Somewhere in New Mexico I crossed the halfway point for my goal to cross the country in Project Griffin, or Griff for short. I’m not quite halfway across the country, but having driven across Idaho, through Oregon, and down California to begin the coast-to-coast section the odometer has logged over 2,000 miles. With all that ground covered I wanted to provide a quick update on some of the things I’ve seen and what I’ve learned.
I learned there is a reason no one has crossed America in a large electric vehicle powered by only solar…it is hard! Especially with my budget being nearly exhausted, I’m really roughing it through some of the more desolate sections of the country. Since my range is limited to around 100 miles per day, often I only go 40 or 60 miles so that I end up stopped in civilization…or at least with running water nearby. My daily routine consists of waking up around 4 AM, stretching, walking my dog Ludwig and prepping to drive to the next truckstop or town. I avoid trying to maximize my range, and instead focus on finding a good place to charge or spend the night. Most nights I sleep inside the truck, like the truckers whom I often have as neighbors.
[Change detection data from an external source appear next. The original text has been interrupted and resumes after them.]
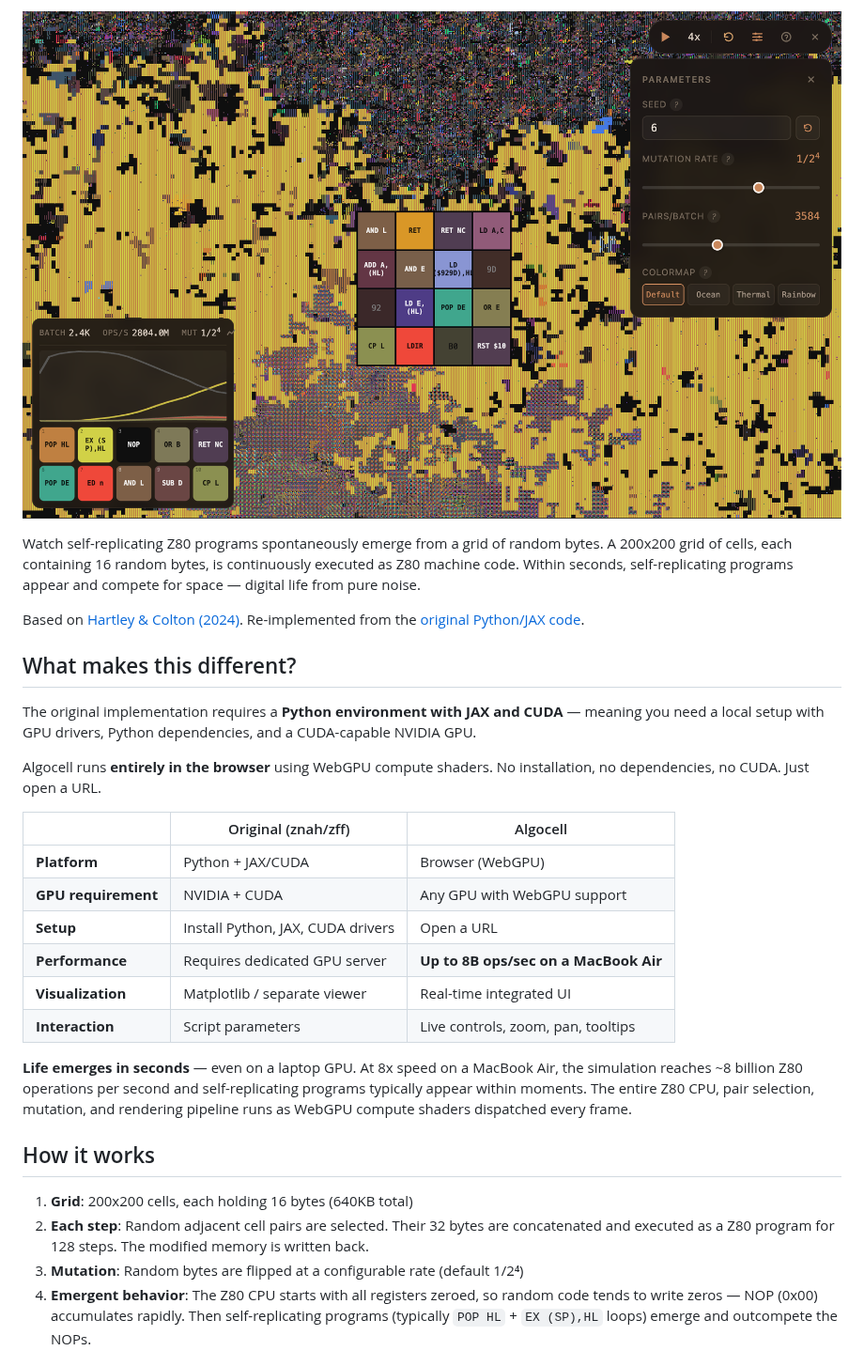
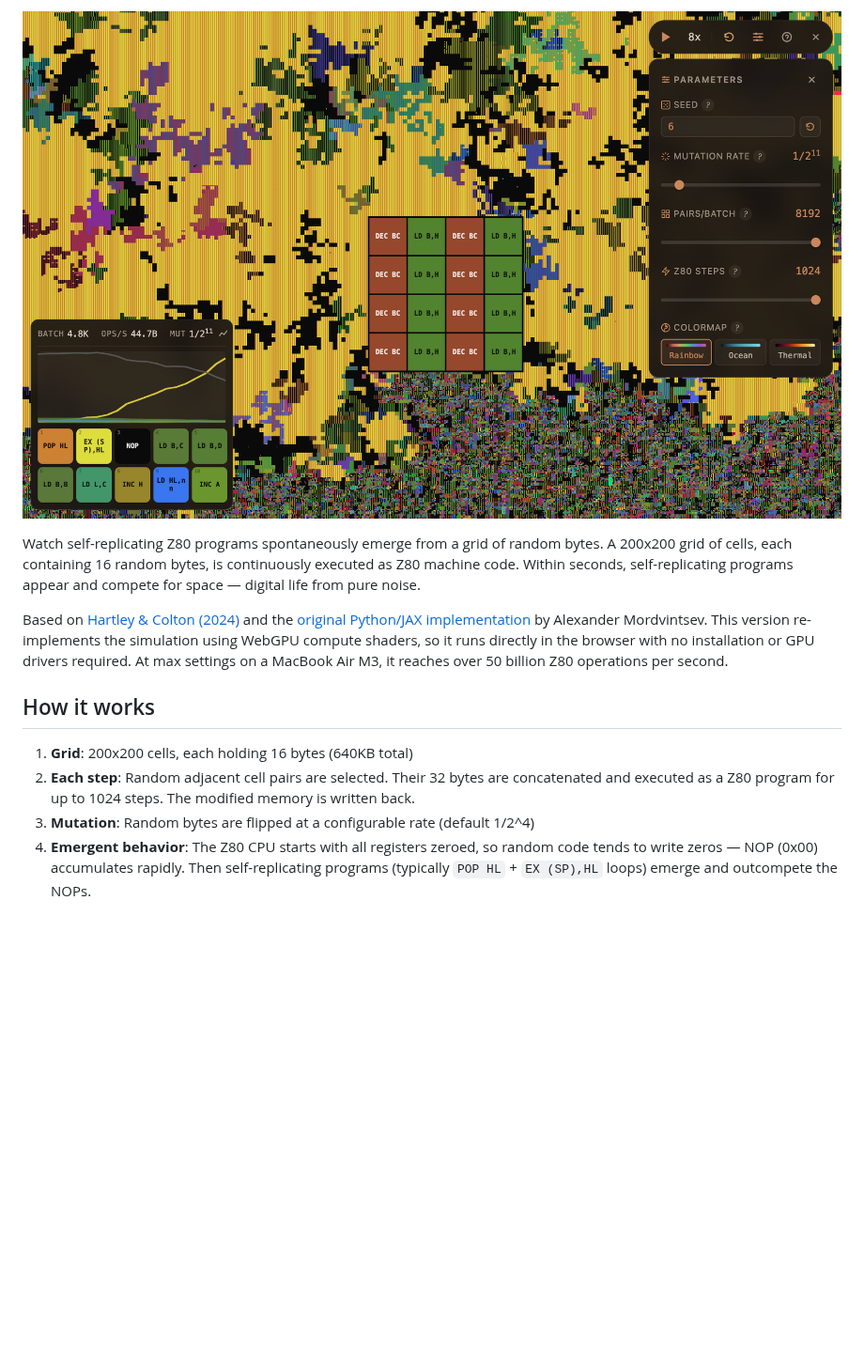
Before and after one commit to NeoVand/algocell, a Markdown page: README.md, the part around one of its changes. Shown at 94% size. Drawn GitHub-style; pictures changed too: image.png; blank space fills up the shorter version.

```diff
--- a/README.md
+++ b/README.md
@@ -6,30 +24,13 @@
 
 Watch self-replicating Z80 programs spontaneously emerge from a grid of random bytes. A 200x200 grid of cells, each containing 16 random bytes, is continuously executed as Z80 machine code. Within seconds, self-replicating programs appear and compete for space — digital life from pure noise.
 
-Based on [Hartley & Colton (2024)](https://arxiv.org/abs/2406.19108). Re-implemented from the [original Python/JAX code](https://github.com/znah/zff).
-
-## What makes this different?
-
-The original implementation requires a **Python environment with JAX and CUDA** — meaning you need a local setup with GPU drivers, Python dependencies, and a CUDA-capable NVIDIA GPU.
-
-Algocell runs **entirely in the browser** using WebGPU compute shaders. No installation, no dependencies, no CUDA. Just open a URL.
-
-| | Original (znah/zff) | Algocell |
-|---|---|---|
-| **Platform** | Python + JAX/CUDA | Browser (WebGPU) |
-| **GPU requirement** | NVIDIA + CUDA | Any GPU with WebGPU support |
-| **Setup** | Install Python, JAX, CUDA drivers | Open a URL |
-| **Performance** | Requires dedicated GPU server | **Up to 8B ops/sec on a MacBook Air** |
-| **Visualization** | Matplotlib / separate viewer | Real-time integrated UI |
-| **Interaction** | Script parameters | Live controls, zoom, pan, tooltips |
-
-**Life emerges in seconds** — even on a laptop GPU. At 8x speed on a MacBook Air, the simulation reaches ~8 billion Z80 operations per second and self-replicating programs typically appear within moments. The entire Z80 CPU, pair selection, mutation, and rendering pipeline runs as WebGPU compute shaders dispatched every frame.
+Based on [Hartley & Colton (2024)](https://arxiv.org/abs/2406.19108) and the [original Python/JAX implementation](https://github.com/znah/zff) by Alexander Mordvintsev. This version re-implements the simulation using WebGPU compute shaders, so it runs directly in the browser with no installation or GPU drivers required. At max settings on a MacBook Air M3, it reaches over 50 billion Z80 operations per second.
 
 ## How it works
 
 1. **Grid**: 200x200 cells, each holding 16 bytes (640KB total)
-2. **Each step**: Random adjacent cell pairs are selected. Their 32 bytes are concatenated and executed as a Z80 program for 128 steps. The modified memory is written back.
-3. **Mutation**: Random bytes are flipped at a configurable rate (default 1/2⁴)
+2. **Each step**: Random adjacent cell pairs are selected. Their 32 bytes are concatenated and executed as a Z80 program for up to 1024 steps. The modified memory is written back.
+3. **Mutation**: Random bytes are flipped at a configurable rate (default 1/2^4)
 4. **Emergent behavior**: The Z80 CPU starts with all registers zeroed, so random code tends to write zeros — NOP (0x00) accumulates rapidly. Then self-replicating programs (typically `POP HL` + `EX (SP),HL` loops) emerge and outcompete the NOPs.
 
 ## Controls
```
Also changed, not shown: other parts of README.md (+25 -13 lines), static/og-image.png, 6 other files.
During the day, Griff is charging, and typically I spend my time monitoring things and working online. I post to social and then check the production. If a section of solar is low I adjust the angle or parking position to get maximum solar output. After coming this far I have decided before embarking on a second trip I WILL be upgrading equipment. My initial calculations were accurate as to the production and range, yet with new solar panels and batteries the current numbers would DOUBLE! I could charge in half the time and go twice as far. I had hoped to dedicate more time to writing and reading to educate myself more thoroughly on everything related to the energy industry, but a decent amount of time has been spent learning what works best. This of course was expected, yet only by actually being out on the road and in the truck would I find out the real-world challenges…
CLOUDS! Seeing fun shapes on a cloudy day is enjoyable, but experiencing a monsoon followed by consistently overcast weather can be quite frustrating when trying to charge a fully solar powered truck. I expected some cloudy days, but I had no idea it would be “monsoon season” in Arizona and New Mexico in July. So far two monsoons and related cloudy weather have slowed down the trip.
HOWEVER…clouds only slowed the rate of production around 50-60% on #ProjectGriffin
Which means I spent a little extra time in Eastern Arizona and New Mexico. I will continue on and have so many stories to tell, please stay tuned by following here on the website and @AwakenSolar on social media.
- Joshua Seth Hill